But for every name on that wall, there are at least two fallen officers whose names do not appear on the wall. For every line of duty death of a law enforcement officer in the United States, two die by suicide. Those who dies by suicide placed their lives on the line for others. They endured the daily stress of a life of service. And they died violent deaths.

Here are some reasons why law enforcement officers are more apt to die by suicide than people with other professions.

  • Military training is excellent training for law enforcement and law enforcement agencies hire a lot of people with military experience. Veterans have a higher suicide rate than the general population due to the stress of the trauma they have witnessed and other causes. The United States looses an average of 22 veterans every day to suicide.
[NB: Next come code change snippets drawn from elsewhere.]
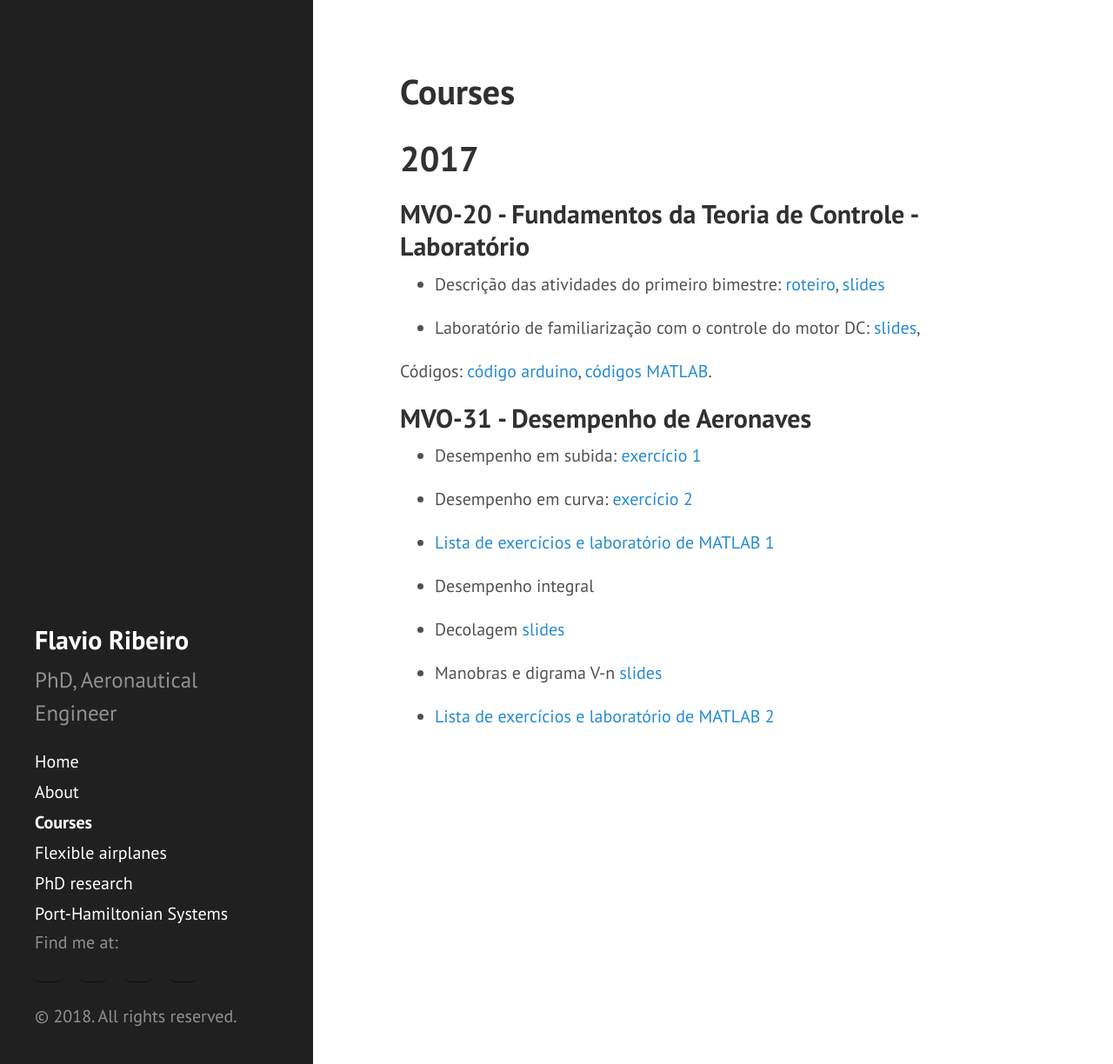
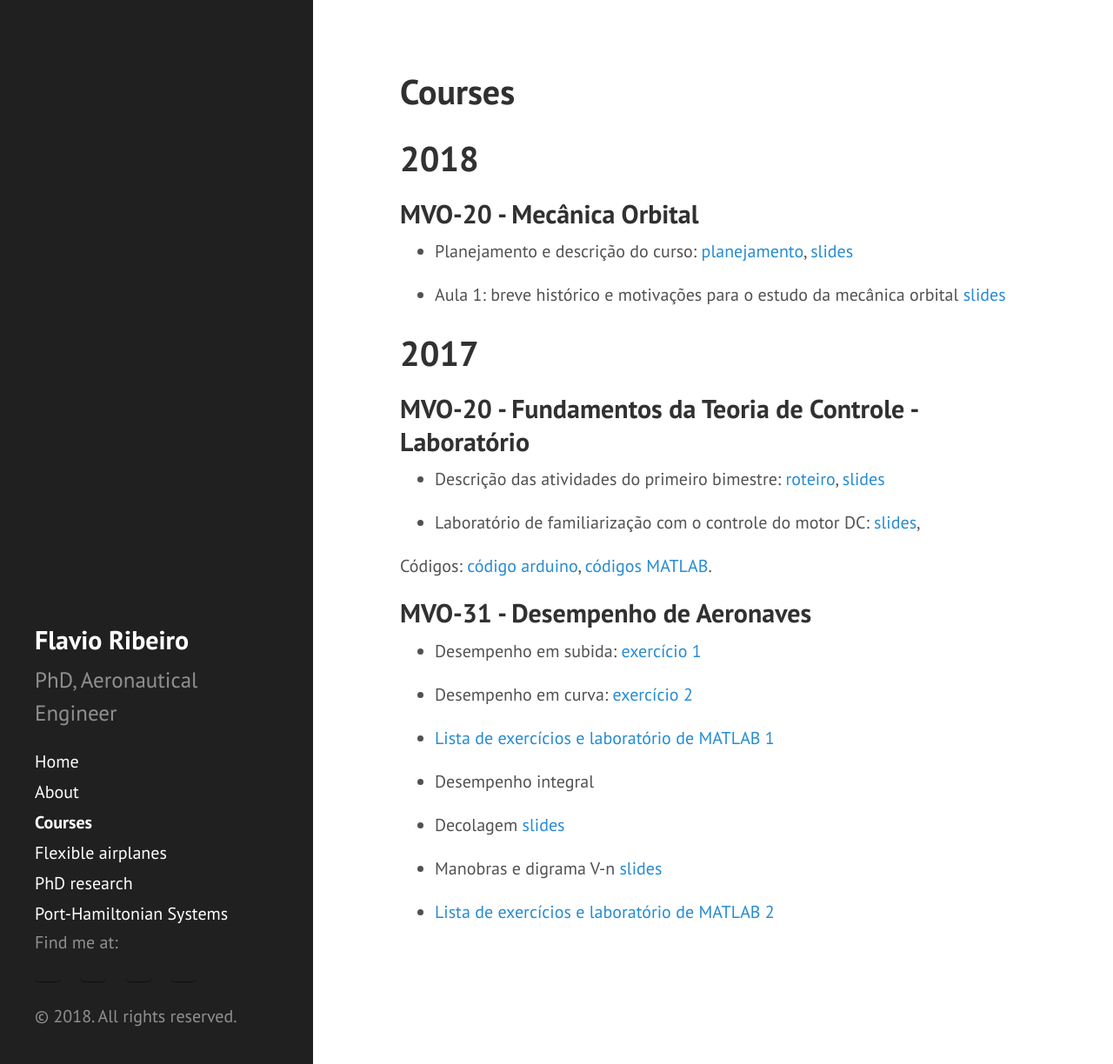
Before and after one commit to flavioluiz/flavioluiz.github.io, a Jekyll site: the page built from courses.md, in a window 1280 px wide and 1224 px high. Shown: the whole window at 87% size. Built offline with Jekyll 4.4.1, drawn with Linux system fonts in a browser that asks for light colours.

Commit message:
inclusao do material do curso mvo41

```diff
--- a/courses.md
+++ b/courses.md
@@ -2,6 +2,15 @@
 layout: page
 title: Courses
 ---
+
+# 2018
+
+## MVO-20 - Mecânica Orbital
+
+* Planejamento e descrição do curso:
+[planejamento](http://flavioluiz.github.io/courses/mvo41_2018/programa.pdf), [slides](http://flavioluiz.github.io/courses/mvo41_2018/apresentacao_curso.pdf)
+
+* Aula 1: breve histórico e motivações para o estudo da mecânica orbital [slides](http://flavioluiz.github.io/courses/mvo41_2018/aula01_historico.pdf)
 
 # 2017
 
```
Also changed, not shown: 3 other files.
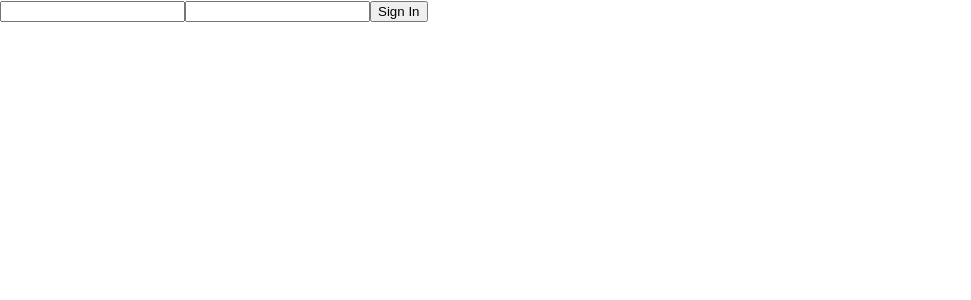
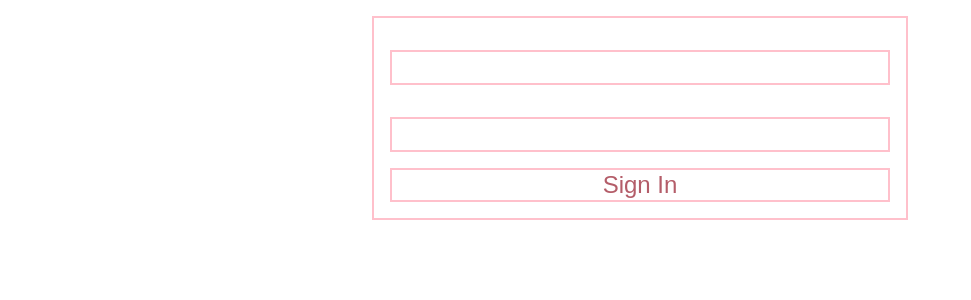
Before and after one commit to mrHelg/fm-react-app, a React (Create React App) app: page / in a window 1280 px wide. Shown: the top 300 px of the page, without its empty margins (0-971 px from the left). Built offline with nearby package versions, Linux system fonts and the light colour scheme.

Commit message:
Add styles for form

```diff
--- a/src/components/SignInForm/SignInForm.module.css
+++ b/src/components/SignInForm/SignInForm.module.css
@@ -0,0 +1,20 @@
+.container{
+  display: flex;
+  flex-direction: column;
+  max-width: 500px;
+  margin: 1rem auto;
+  padding: 1rem;
+  border: 2px solid pink;
+}
+.input{
+  margin: 1rem 0;
+  padding: 0.5rem;
+  border: 2px solid pink;
+}
+.btn{
+  border: 2px solid pink;
+  background-color: #fff;
+  color: rgb(180, 93, 105);
+  font-size: 1.5rem;
+  cursor: pointer;
+}
```
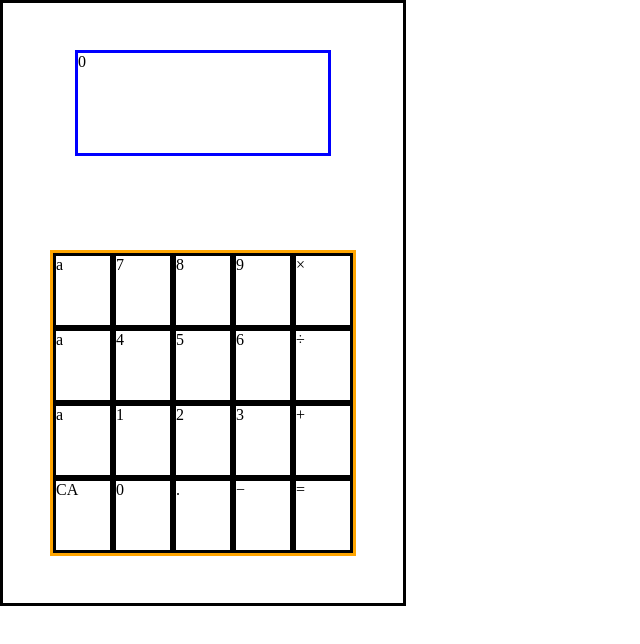
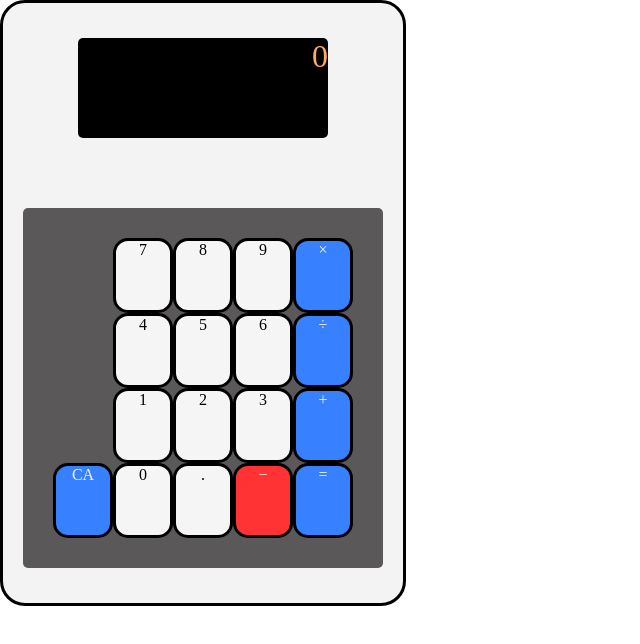
Before and after one commit to man7788/calculator, a plain HTML site: page index.html in a window 1280 px wide. Shown: the whole page, without its empty margins (0-640 px from the left). Drawn offline with Linux system fonts and the light colour scheme.

Commit message:
Add css styling basic color

```diff
--- a/style.css
+++ b/style.css
@@ -6,6 +6,8 @@
   width: 400px;
   height: 600px;
   border: 3px solid black;
+  background: rgb(243, 243, 243);
+  border-radius: 25px;
   display: flex;
   flex-wrap: wrap;
   justify-content: center;
@@ -15,15 +17,24 @@
 .displayArea {
   width: 250px;
   height: 100px;
-  border: 3px solid blue;
+  border: 3px solid smokewhite;
+  color: rgb(255, 169, 103);
+  background: black;
+  border-radius: 5px;
+  font-size: 32px;
+  display: flex;
+  justify-content: flex-end;
 }
 
 #buttonArea {
   width: 300px;
   height: 300px;
-  border: 3px solid orange;
+  /* border: 3px solid green; */
+  background: rgb(90, 88, 88);
   display: flex;
   flex-wrap: wrap;
+  padding: 30px;
+  border-radius: 5px;
 }
 
 #buttonRow0,
@@ -38,8 +49,37 @@
 .operatorButton,
 .placeHolder,
 .operateNow,
+.clearKey,
 .clearAll,
 .decimalButton {
   border: 3px solid black;
-  flex: 1 1 100%;
+  flex: 1 1 0;
+  text-align: center;
+  border-radius: 15px;
+  /* align-self: center; */
+  /* padding: 20px; */
+  /* margin: 3px */
+  ;}
+
+.numberButton,
+.decimalButton {
+  background: whitesmoke;
 }
+
+.operatorButton,
+.operateNow,
+.clearKey,
+.clearAll,
+.placeHolder {
+  background-color: rgb(55, 128, 255);
+  color: whitesmoke;
+
+}
+
+#− {
+  background: rgb(255, 51, 51);
+}
+
+.placeHolder {
+  visibility: hidden;
+}
```
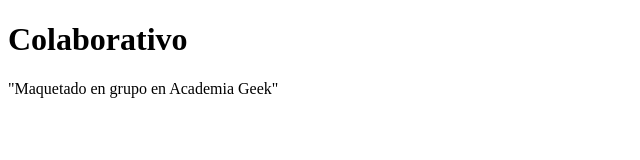
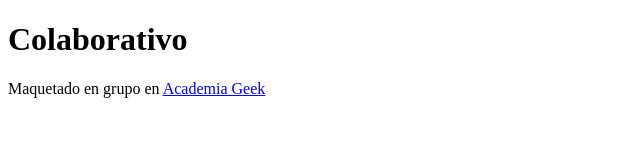
Before and after one commit to Biggiegun/colaborativo, a plain HTML site: page index.html in a window 1280 px wide. Shown: the whole page, without its empty margins (0-640 px from the left). Drawn offline with Linux system fonts and the light colour scheme.

Commit message:
cambios al footer e imágenes

```diff
--- a/index.html
+++ b/index.html
@@ -14,7 +14,7 @@
         <section class="contenido"></section>
     </main>
     <footer>
-        <p>"Maquetado en grupo en Academia Geek"</p>
+        <p><p>Maquetado en grupo en <a href="https://makaia.org/es/academiageek/">Academia Geek</a></p></p>
     </footer>
 </body>
 </html>
```
Also changed, not shown: ejercicio 1(2).png (added), ejercicio 1.png (added), 1 other file.
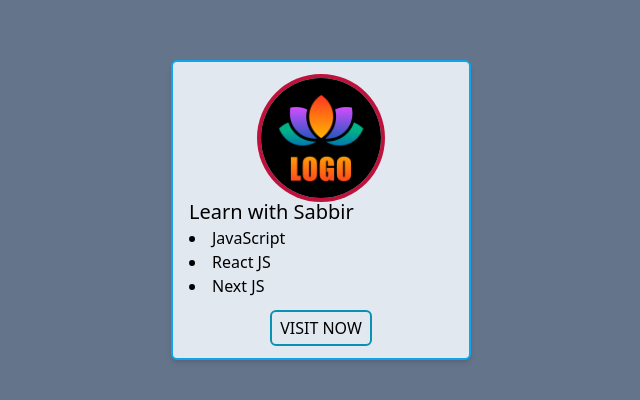
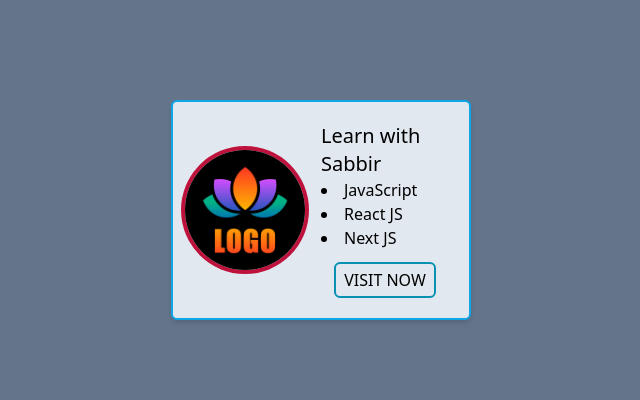
Before and after one commit to devesabbir/tailwindcss, a website: page installation/src/index.html in a window 1280 px wide. Shown: the part 190-590 px from the top of the page, without its empty margins (319-959 px from the left). Drawn offline with Linux system fonts and the light colour scheme.

Commit message:
Tailwind css card design

```diff
--- a/installation/src/index.html
+++ b/installation/src/index.html
@@ -10,12 +10,12 @@
 <body class="h-screen flex items-center justify-center bg-slate-500">
 
 
-    <div class=" bg-slate-200 max-h-[300px] w-[300px] border-2 border-sky-500 rounded-md p-4 shadow-md">
+    <div class="sm:flex sm:items-center sm:gap-x-2 bg-slate-200 max-h-[300px] w-[300px] border-2 border-sky-500 rounded-md p-6 sm:p-3 shadow-md">
          <div class="text-center">
               <img class="mx-auto max-w-[120px] h-[120px] rounded-full ring-4 ring-rose-700 " src="../assets/image/unnamed.png" alt="">
          </div>
 
-         <div>
+         <div class="p-2">
              <p class="text-xl font-medium ">Learn with Sabbir</p>
              <ul class="list-disc list-inside font-thin" >
                  <li>JavaScript</li>
```
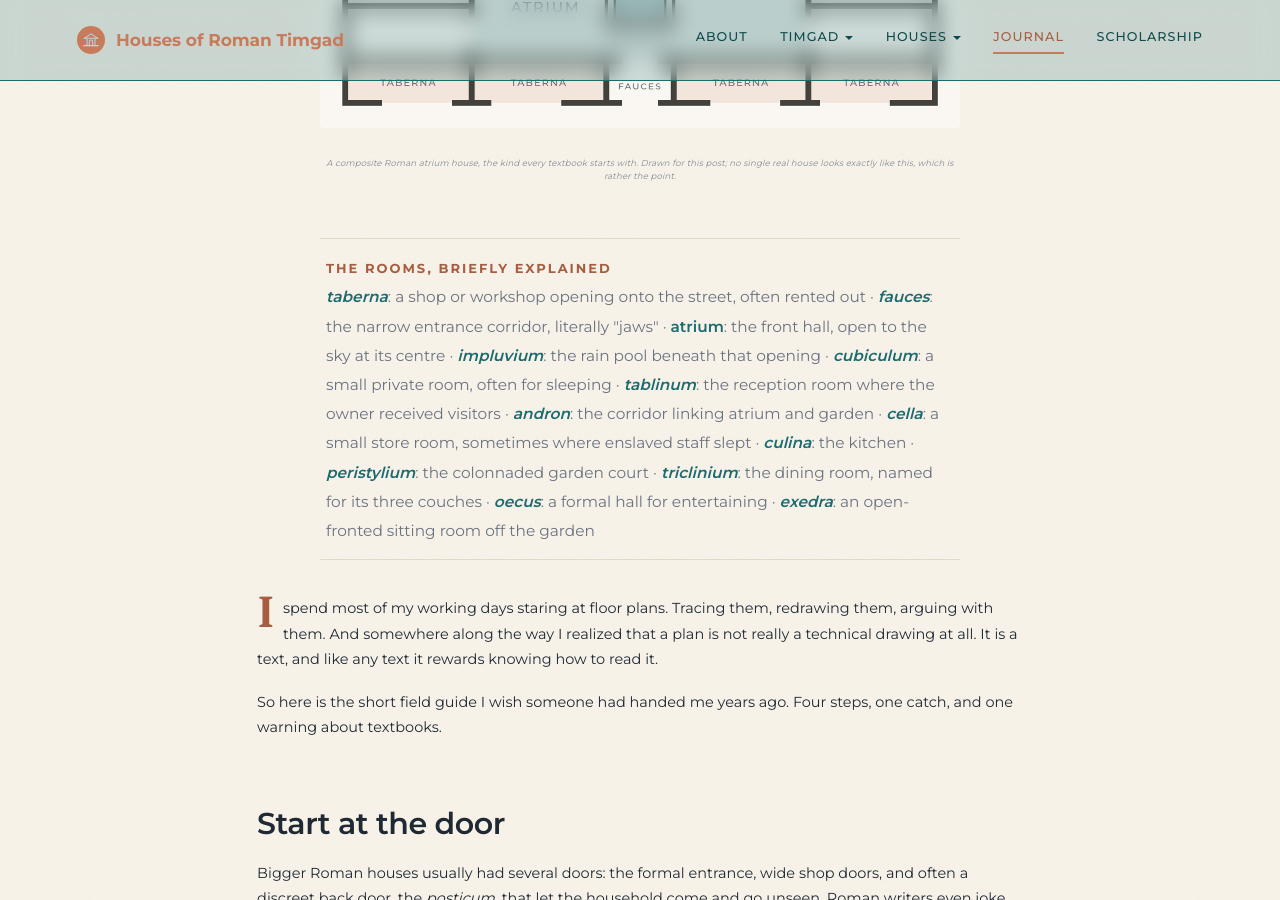
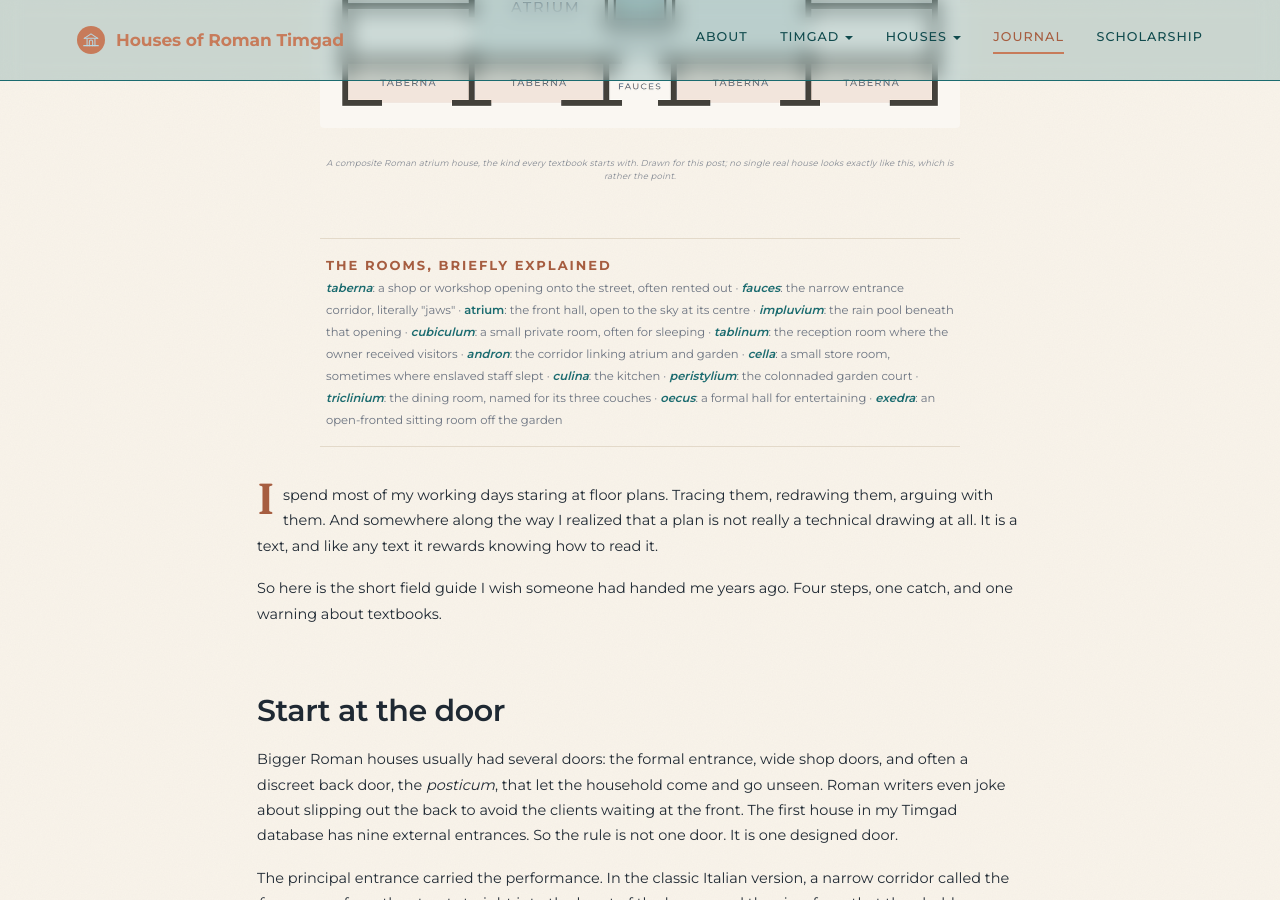
Before and after one commit to kimedher/timgadhouses, a Jekyll site: the page built from _posts/2026-07-23-how-to-read-a-roman-house-plan.md, in a window 1280 px wide and 900 px high, scrolled down 793 px. Built offline with Jekyll 4.4.1, drawn with Linux system fonts in a browser that asks for light colours.

Commit message:
Legend body text 25% smaller

```diff
--- a/_posts/2026-07-23-how-to-read-a-roman-house-plan.md
+++ b/_posts/2026-07-23-how-to-read-a-roman-house-plan.md
@@ -19,7 +19,7 @@ excerpt: >-
   <figcaption>A composite Roman atrium house, the kind every textbook starts with. Drawn for this post; no single real house looks exactly like this, which is rather the point.</figcaption>
 </figure>
 
-<div style="max-width:640px;margin:-8px auto 36px;font-size:0.85rem;line-height:1.9;color:#6B7380;border-top:1px solid #E3D9C9;border-bottom:1px solid #E3D9C9;padding:14px 6px;">
+<div style="max-width:640px;margin:-8px auto 36px;font-size:0.64rem;line-height:1.9;color:#6B7380;border-top:1px solid #E3D9C9;border-bottom:1px solid #E3D9C9;padding:14px 6px;">
 <strong style="letter-spacing:2px;font-size:0.72rem;color:#A65D40;">THE ROOMS, BRIEFLY EXPLAINED</strong><br>
 <em style='color:#1B6B6F;font-weight:600;'>taberna</em>: a shop or workshop opening onto the street, often rented out · <em style='color:#1B6B6F;font-weight:600;'>fauces</em>: the narrow entrance corridor, literally "jaws" · <span style='color:#1B6B6F;font-weight:600;'>atrium</span>: the front hall, open to the sky at its centre · <em style='color:#1B6B6F;font-weight:600;'>impluvium</em>: the rain pool beneath that opening · <em style='color:#1B6B6F;font-weight:600;'>cubiculum</em>: a small private room, often for sleeping · <em style='color:#1B6B6F;font-weight:600;'>tablinum</em>: the reception room where the owner received visitors · <em style='color:#1B6B6F;font-weight:600;'>andron</em>: the corridor linking atrium and garden · <em style='color:#1B6B6F;font-weight:600;'>cella</em>: a small store room, sometimes where enslaved staff slept · <em style='color:#1B6B6F;font-weight:600;'>culina</em>: the kitchen · <em style='color:#1B6B6F;font-weight:600;'>peristylium</em>: the colonnaded garden court · <em style='color:#1B6B6F;font-weight:600;'>triclinium</em>: the dining room, named for its three couches · <em style='color:#1B6B6F;font-weight:600;'>oecus</em>: a formal hall for entertaining · <em style='color:#1B6B6F;font-weight:600;'>exedra</em>: an open-fronted sitting room off the garden
 </div>
```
The suicide rate among veterans is double that of the civilian population.
  • Traumatic stress is cumulative and officers witness a lot of trauma. It has an ever-increasing effect on their psychological well being.
  • Police officers are asked to investigate suicides. Those who are close witnesses to suicide are at increased risk of dying by suicide themselves.
  • Police officers operate in a culture of honor and silence. They often avoid seeking help because they do not want to appear to be weak. They know that psychological illness can end their careers.
  • Care givers are often not practiced at receiving care.
  • Police officers suffered the same stresses and problems as those who are not in law enforcement. They have high divorce rates, they experience financial distress, they have regrets that are the result of bad decisions.
  • Police officers are trained to make instant decisions. They are used to making life and death decisions in a fraction of a second. This makes them more vulnerable to impulsive behavior.
  • Police officers have ready access to weapons and they know how to use them.

These are just some of the reasons why our heroes die. Many officers who die of suicide have exemplary careers. And they have died as they lived, as servants of all of us who enjoy the security of living in safe communities.

Here is another thing about the community of Gillette. The entire police department is grieving. Every officer who is a part of that department is asking themselves, “Could this be me?” and “Why didn’t I see this coming?” And those officers, in the depths of their grief will continue to protect the city 24 hours a day 7 days a week, including the hour of Officer Mike Fischer’s funeral. It is what they do. It is who they are.

All survivors of suicide are familiar with the stigma that is attached to death by suicide. That stigma is especially evident when a law enforcement officer dies by suicide.

Over 100 people have commented to the message of support for Officer Fischer’s family and friends that was posted on Facebook. Campbell County Health’s comment was this: “Sending high and love to the colleagues, friends and family of Officer Fischer. You are not alone.”

I propose that one memorial to Officer Fischer is a heightened sense of caring for one another. We would honor him by asking our friends and family members, “Are You OK?” “Do you need to talk?” “Is there anything I can do to help.” We would honor him by taking extra time to reach out to one another.

I’d love to see the day when every officer who falls to suicide is honored with the same level of respect as others who have died in the line of duty. Until that day comes, let us honor them by caring for all of the men and women of law enforcement. They are treasures. We need them.

Copyright (c) 2018 by Ted E. Huffman. I wrote this. If you would like to share it, please direct your friends to my web site. If you'd like permission to copy, please send me an email. Thanks!